**Recorded data**
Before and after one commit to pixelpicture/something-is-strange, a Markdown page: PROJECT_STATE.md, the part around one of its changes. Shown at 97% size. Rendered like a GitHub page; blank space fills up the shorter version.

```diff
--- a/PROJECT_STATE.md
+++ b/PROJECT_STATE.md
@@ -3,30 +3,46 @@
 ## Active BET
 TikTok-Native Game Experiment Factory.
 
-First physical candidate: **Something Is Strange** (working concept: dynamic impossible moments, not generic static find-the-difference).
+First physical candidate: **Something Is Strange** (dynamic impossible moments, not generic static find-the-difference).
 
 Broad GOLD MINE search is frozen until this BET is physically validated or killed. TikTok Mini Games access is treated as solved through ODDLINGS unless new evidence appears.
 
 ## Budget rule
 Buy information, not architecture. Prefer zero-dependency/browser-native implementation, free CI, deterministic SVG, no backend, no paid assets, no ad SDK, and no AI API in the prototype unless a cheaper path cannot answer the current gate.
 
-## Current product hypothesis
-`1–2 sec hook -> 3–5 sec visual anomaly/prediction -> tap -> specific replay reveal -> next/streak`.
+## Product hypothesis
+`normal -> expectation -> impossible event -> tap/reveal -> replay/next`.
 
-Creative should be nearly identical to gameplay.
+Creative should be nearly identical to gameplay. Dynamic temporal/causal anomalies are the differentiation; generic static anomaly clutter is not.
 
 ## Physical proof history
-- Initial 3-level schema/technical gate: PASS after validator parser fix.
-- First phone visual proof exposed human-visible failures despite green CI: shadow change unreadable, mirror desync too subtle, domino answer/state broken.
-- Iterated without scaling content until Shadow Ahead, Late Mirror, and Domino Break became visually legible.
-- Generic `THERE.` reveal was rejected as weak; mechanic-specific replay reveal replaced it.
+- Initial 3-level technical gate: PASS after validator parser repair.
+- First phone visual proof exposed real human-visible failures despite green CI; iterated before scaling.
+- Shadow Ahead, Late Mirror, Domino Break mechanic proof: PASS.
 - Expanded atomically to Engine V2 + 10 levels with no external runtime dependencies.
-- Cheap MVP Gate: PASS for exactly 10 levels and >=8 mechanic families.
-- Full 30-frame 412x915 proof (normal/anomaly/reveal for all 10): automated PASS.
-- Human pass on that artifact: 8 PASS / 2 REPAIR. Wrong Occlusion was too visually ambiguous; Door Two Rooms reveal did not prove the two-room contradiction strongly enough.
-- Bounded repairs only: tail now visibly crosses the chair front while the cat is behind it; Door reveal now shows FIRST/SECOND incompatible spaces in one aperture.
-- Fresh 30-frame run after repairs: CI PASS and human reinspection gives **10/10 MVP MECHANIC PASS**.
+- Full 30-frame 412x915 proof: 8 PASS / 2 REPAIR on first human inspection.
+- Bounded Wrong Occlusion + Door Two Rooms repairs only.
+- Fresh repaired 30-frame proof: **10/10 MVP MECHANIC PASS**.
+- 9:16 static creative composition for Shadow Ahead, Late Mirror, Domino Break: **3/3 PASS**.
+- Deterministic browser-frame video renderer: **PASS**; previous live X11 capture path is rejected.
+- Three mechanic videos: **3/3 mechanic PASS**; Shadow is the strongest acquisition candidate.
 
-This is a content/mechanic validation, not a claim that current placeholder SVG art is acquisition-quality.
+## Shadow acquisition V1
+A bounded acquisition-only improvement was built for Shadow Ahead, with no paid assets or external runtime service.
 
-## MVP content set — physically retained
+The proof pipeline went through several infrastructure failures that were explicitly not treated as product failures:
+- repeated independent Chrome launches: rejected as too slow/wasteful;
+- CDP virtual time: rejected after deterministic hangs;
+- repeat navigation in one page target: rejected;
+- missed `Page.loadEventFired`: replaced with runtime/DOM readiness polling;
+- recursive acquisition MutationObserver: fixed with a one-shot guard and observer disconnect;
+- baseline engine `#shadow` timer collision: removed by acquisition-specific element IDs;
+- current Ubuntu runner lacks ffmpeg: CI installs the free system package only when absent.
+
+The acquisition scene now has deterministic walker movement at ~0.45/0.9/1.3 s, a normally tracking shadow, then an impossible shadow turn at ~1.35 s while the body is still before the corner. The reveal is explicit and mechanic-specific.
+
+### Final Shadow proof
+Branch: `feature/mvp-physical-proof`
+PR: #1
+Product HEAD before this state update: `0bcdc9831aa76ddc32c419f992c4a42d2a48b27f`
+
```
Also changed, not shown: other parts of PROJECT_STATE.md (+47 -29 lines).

**Problem to solve**
The full data must appear again, retyped in every detail.

**Response below**
Before and after one commit to pixelpicture/something-is-strange, a Markdown page: PROJECT_STATE.md, the part around one of its changes. Shown at 97% size. Rendered like a GitHub page; blank space fills up the shorter version.

```diff
--- a/PROJECT_STATE.md
+++ b/PROJECT_STATE.md
@@ -3,30 +3,46 @@
 ## Active BET
 TikTok-Native Game Experiment Factory.
 
-First physical candidate: **Something Is Strange** (working concept: dynamic impossible moments, not generic static find-the-difference).
+First physical candidate: **Something Is Strange** (dynamic impossible moments, not generic static find-the-difference).
 
 Broad GOLD MINE search is frozen until this BET is physically validated or killed. TikTok Mini Games access is treated as solved through ODDLINGS unless new evidence appears.
 
 ## Budget rule
 Buy information, not architecture. Prefer zero-dependency/browser-native implementation, free CI, deterministic SVG, no backend, no paid assets, no ad SDK, and no AI API in the prototype unless a cheaper path cannot answer the current gate.
 
-## Current product hypothesis
-`1–2 sec hook -> 3–5 sec visual anomaly/prediction -> tap -> specific replay reveal -> next/streak`.
+## Product hypothesis
+`normal -> expectation -> impossible event -> tap/reveal -> replay/next`.
 
-Creative should be nearly identical to gameplay.
+Creative should be nearly identical to gameplay. Dynamic temporal/causal anomalies are the differentiation; generic static anomaly clutter is not.
 
 ## Physical proof history
-- Initial 3-level schema/technical gate: PASS after validator parser fix.
-- First phone visual proof exposed human-visible failures despite green CI: shadow change unreadable, mirror desync too subtle, domino answer/state broken.
-- Iterated without scaling content until Shadow Ahead, Late Mirror, and Domino Break became visually legible.
-- Generic `THERE.` reveal was rejected as weak; mechanic-specific replay reveal replaced it.
+- Initial 3-level technical gate: PASS after validator parser repair.
+- First phone visual proof exposed real human-visible failures despite green CI; iterated before scaling.
+- Shadow Ahead, Late Mirror, Domino Break mechanic proof: PASS.
 - Expanded atomically to Engine V2 + 10 levels with no external runtime dependencies.
-- Cheap MVP Gate: PASS for exactly 10 levels and >=8 mechanic families.
-- Full 30-frame 412x915 proof (normal/anomaly/reveal for all 10): automated PASS.
-- Human pass on that artifact: 8 PASS / 2 REPAIR. Wrong Occlusion was too visually ambiguous; Door Two Rooms reveal did not prove the two-room contradiction strongly enough.
-- Bounded repairs only: tail now visibly crosses the chair front while the cat is behind it; Door reveal now shows FIRST/SECOND incompatible spaces in one aperture.
-- Fresh 30-frame run after repairs: CI PASS and human reinspection gives **10/10 MVP MECHANIC PASS**.
+- Full 30-frame 412x915 proof: 8 PASS / 2 REPAIR on first human inspection.
+- Bounded Wrong Occlusion + Door Two Rooms repairs only.
+- Fresh repaired 30-frame proof: **10/10 MVP MECHANIC PASS**.
+- 9:16 static creative composition for Shadow Ahead, Late Mirror, Domino Break: **3/3 PASS**.
+- Deterministic browser-frame video renderer: **PASS**; previous live X11 capture path is rejected.
+- Three mechanic videos: **3/3 mechanic PASS**; Shadow is the strongest acquisition candidate.
 
-This is a content/mechanic validation, not a claim that current placeholder SVG art is acquisition-quality.
+## Shadow acquisition V1
+A bounded acquisition-only improvement was built for Shadow Ahead, with no paid assets or external runtime service.
 
-## MVP content set — physically retained
+The proof pipeline went through several infrastructure failures that were explicitly not treated as product failures:
+- repeated independent Chrome launches: rejected as too slow/wasteful;
+- CDP virtual time: rejected after deterministic hangs;
+- repeat navigation in one page target: rejected;
+- missed `Page.loadEventFired`: replaced with runtime/DOM readiness polling;
+- recursive acquisition MutationObserver: fixed with a one-shot guard and observer disconnect;
+- baseline engine `#shadow` timer collision: removed by acquisition-specific element IDs;
+- current Ubuntu runner lacks ffmpeg: CI installs the free system package only when absent.
+
+The acquisition scene now has deterministic walker movement at ~0.45/0.9/1.3 s, a normally tracking shadow, then an impossible shadow turn at ~1.35 s while the body is still before the corner. The reveal is explicit and mechanic-specific.
+
+### Final Shadow proof
+Branch: `feature/mvp-physical-proof`
+PR: #1
+Product HEAD before this state update: `0bcdc9831aa76ddc32c419f992c4a42d2a48b27f`
+
```
Also changed, not shown: other parts of PROJECT_STATE.md (+47 -29 lines).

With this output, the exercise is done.